Records from a dataset:
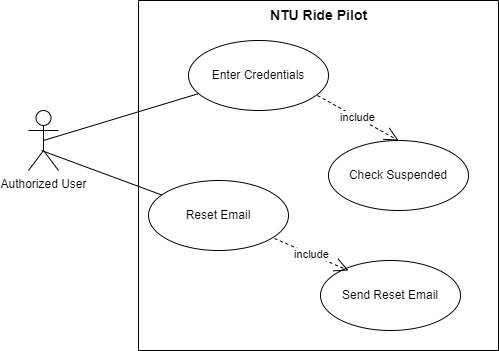
Abubakar-doc/FYP-24-SE-A-204 keeps this draw.io diagram as Project Real-Time Bus ID Verification and Tracking/DOCUMENTATION/UseCaseDiagrams/SignIn.drawio.png. Above is the earlier version. Source tidied: cells renumbered, new cells last; positions are measured from the earlier drawing's top-left corner, leaving out a move shared by most shapes.
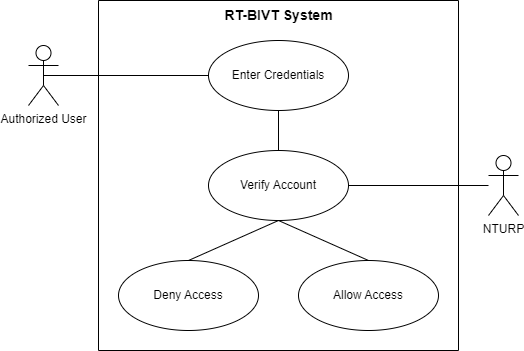
The same diagram one commit later.

What changed in the source:
```diff
@@ -5,37 +5,41 @@
     <mxCell id="2" style="swimlane;startSize=0;" parent="1" vertex="1">
       <mxGeometry x="110" width="360" height="350" as="geometry" />
     </mxCell>
-    <mxCell id="3" value="Reset Email" style="ellipse;whiteSpace=wrap;html=1;fillColor=none;" parent="2" vertex="1">
-      <mxGeometry x="10" y="180" width="140" height="70" as="geometry" />
+    <mxCell id="3" value="Deny Access" style="ellipse;whiteSpace=wrap;html=1;fillColor=none;" parent="2" vertex="1">
+      <mxGeometry x="20" y="260" width="140" height="70" as="geometry" />
     </mxCell>
+    <mxCell id="8" style="edgeStyle=orthogonalEdgeStyle;rounded=0;jettySize=auto;html=1;exitX=0.5;exitY=1;exitDx=0;exitDy=0;strokeColor=default;endArrow=none;startFill=0;" parent="2" edge="1" source="4" target="5">
+      <mxGeometry relative="1" as="geometry" />
+    </mxCell>
     <mxCell id="4" value="Enter Credentials" style="ellipse;whiteSpace=wrap;html=1;fillColor=none;" parent="2" vertex="1">
-      <mxGeometry x="50" y="40" width="140" height="70" as="geometry" />
+      <mxGeometry x="110" y="40" width="140" height="70" as="geometry" />
     </mxCell>
-    <mxCell id="5" value="Check Suspended" style="ellipse;whiteSpace=wrap;html=1;fillColor=none;" parent="2" vertex="1">
-      <mxGeometry x="190" y="140" width="140" height="70" as="geometry" />
+    <mxCell id="5" value="Verify A&lt;span style=&quot;background-color: initial;&quot;&gt;ccount&lt;/span&gt;" style="ellipse;whiteSpace=wrap;html=1;fillColor=none;" parent="2" vertex="1">
+      <mxGeometry x="110" y="150" width="140" height="70" as="geometry" />
     </mxCell>
-    <mxCell id="6" value="Send Reset Email" style="ellipse;whiteSpace=wrap;html=1;fillColor=none;" parent="2" vertex="1">
-      <mxGeometry x="182" y="260" width="140" height="70" as="geometry" />
+    <mxCell id="6" value="Allow Access" style="ellipse;whiteSpace=wrap;html=1;fillColor=none;" parent="2" vertex="1">
+      <mxGeometry x="200" y="260" width="140" height="70" as="geometry" />
     </mxCell>
-    <mxCell id="7" value="NTU Ride Pilot" style="text;html=1;align=center;verticalAlign=middle;strokeColor=none;fillColor=none;fontSize=14;fontStyle=1;" parent="2" vertex="1">
-      <mxGeometry x="120" width="120" height="30" as="geometry" />
+    <mxCell id="7" value="RT-BIVT System" style="text;html=1;align=center;verticalAlign=middle;strokeColor=none;fillColor=none;fontSize=14;fontStyle=1;" parent="2" vertex="1">
+      <mxGeometry x="115" width="130" height="30" as="geometry" />
     </mxCell>
-    <mxCell id="8" value="include" style="endArrow=open;endSize=12;dashed=1;html=1;rounded=0;exitX=0.921;exitY=0.786;exitDx=0;exitDy=0;exitPerimeter=0;entryX=0.5;entryY=0;entryDx=0;entryDy=0;" parent="2" edge="1" source="4" target="5">
-      <mxGeometry relative="1" as="geometry" />
-    </mxCell>
+    <mxCell id="13" style="endArrow=none;html=1;rounded=0;exitX=0.5;exitY=1;exitDx=0;exitDy=0;entryX=0.5;entryY=0;entryDx=0;entryDy=0;strokeColor=default;startFill=0;" parent="2" edge="1" source="5" target="3">
+      <mxGeometry relative="1" as="geometry" />
+    </mxCell>
+    <mxCell id="14" style="endArrow=none;html=1;rounded=0;exitX=0.5;exitY=1;exitDx=0;exitDy=0;entryX=0.5;entryY=0;entryDx=0;entryDy=0;strokeColor=default;startFill=0;" parent="2" edge="1" source="5" target="6">
+      <mxGeometry relative="1" as="geometry" />
+    </mxCell>
     <mxCell id="9" value="Authorized User" style="shape=umlActor;verticalLabelPosition=bottom;verticalAlign=top;html=1;fillColor=default;" parent="1" vertex="1">
-      <mxGeometry y="110" width="30" height="60" as="geometry" />
+      <mxGeometry x="40" y="45" width="30" height="60" as="geometry" />
     </mxCell>
-    <mxCell id="10" style="endArrow=none;html=1;rounded=0;exitX=0.5;exitY=0.5;exitDx=0;exitDy=0;exitPerimeter=0;" parent="1" edge="1" source="9" target="4">
+    <mxCell id="10" style="endArrow=none;html=1;rounded=0;exitX=0.5;exitY=0.5;exitDx=0;exitDy=0;entryX=0;entryY=0.5;entryDx=0;entryDy=0;exitPerimeter=0;strokeColor=default;startFill=0;" parent="1" edge="1" source="9" target="4">
       <mxGeometry relative="1" as="geometry" />
     </mxCell>
-    <mxCell id="11" style="endArrow=none;html=1;rounded=0;exitX=0.433;exitY=0.667;exitDx=0;exitDy=0;exitPerimeter=0;" parent="1" edge="1" source="9" target="3">
-      <mxGeometry relative="1" as="geometry" />
-    </mxCell>
-    <mxCell id="12" value="include" style="endArrow=open;endSize=12;dashed=1;html=1;rounded=0;exitX=0.9;exitY=0.829;exitDx=0;exitDy=0;exitPerimeter=0;" parent="1" edge="1" source="3">
-      <mxGeometry relative="1" as="geometry">
-        <mxPoint x="320" y="270" as="targetPoint" />
-      </mxGeometry>
-    </mxCell>
+    <mxCell id="15" style="edgeStyle=orthogonalEdgeStyle;rounded=0;jettySize=auto;html=1;endArrow=none;startFill=0;" parent="1" edge="1" source="16" target="5">
+      <mxGeometry relative="1" as="geometry" />
+    </mxCell>
+    <mxCell id="16" value="NTURP" style="shape=umlActor;verticalLabelPosition=bottom;verticalAlign=top;html=1;fillColor=default;" parent="1" vertex="1">
+      <mxGeometry x="500" y="155" width="30" height="60" as="geometry" />
+    </mxCell>
   </root>
 </mxGraphModel>
```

**WHAT YOU NEED TO DO**
Above are the records; report each line in them that includes the word "Email".

**EXERCISE RESPONSE**
-    <mxCell id="3" value="Reset Email" style="ellipse;whiteSpace=wrap;html=1;fillColor=none;" parent="2" vertex="1">
-    <mxCell id="6" value="Send Reset Email" style="ellipse;whiteSpace=wrap;html=1;fillColor=none;" parent="2" vertex="1">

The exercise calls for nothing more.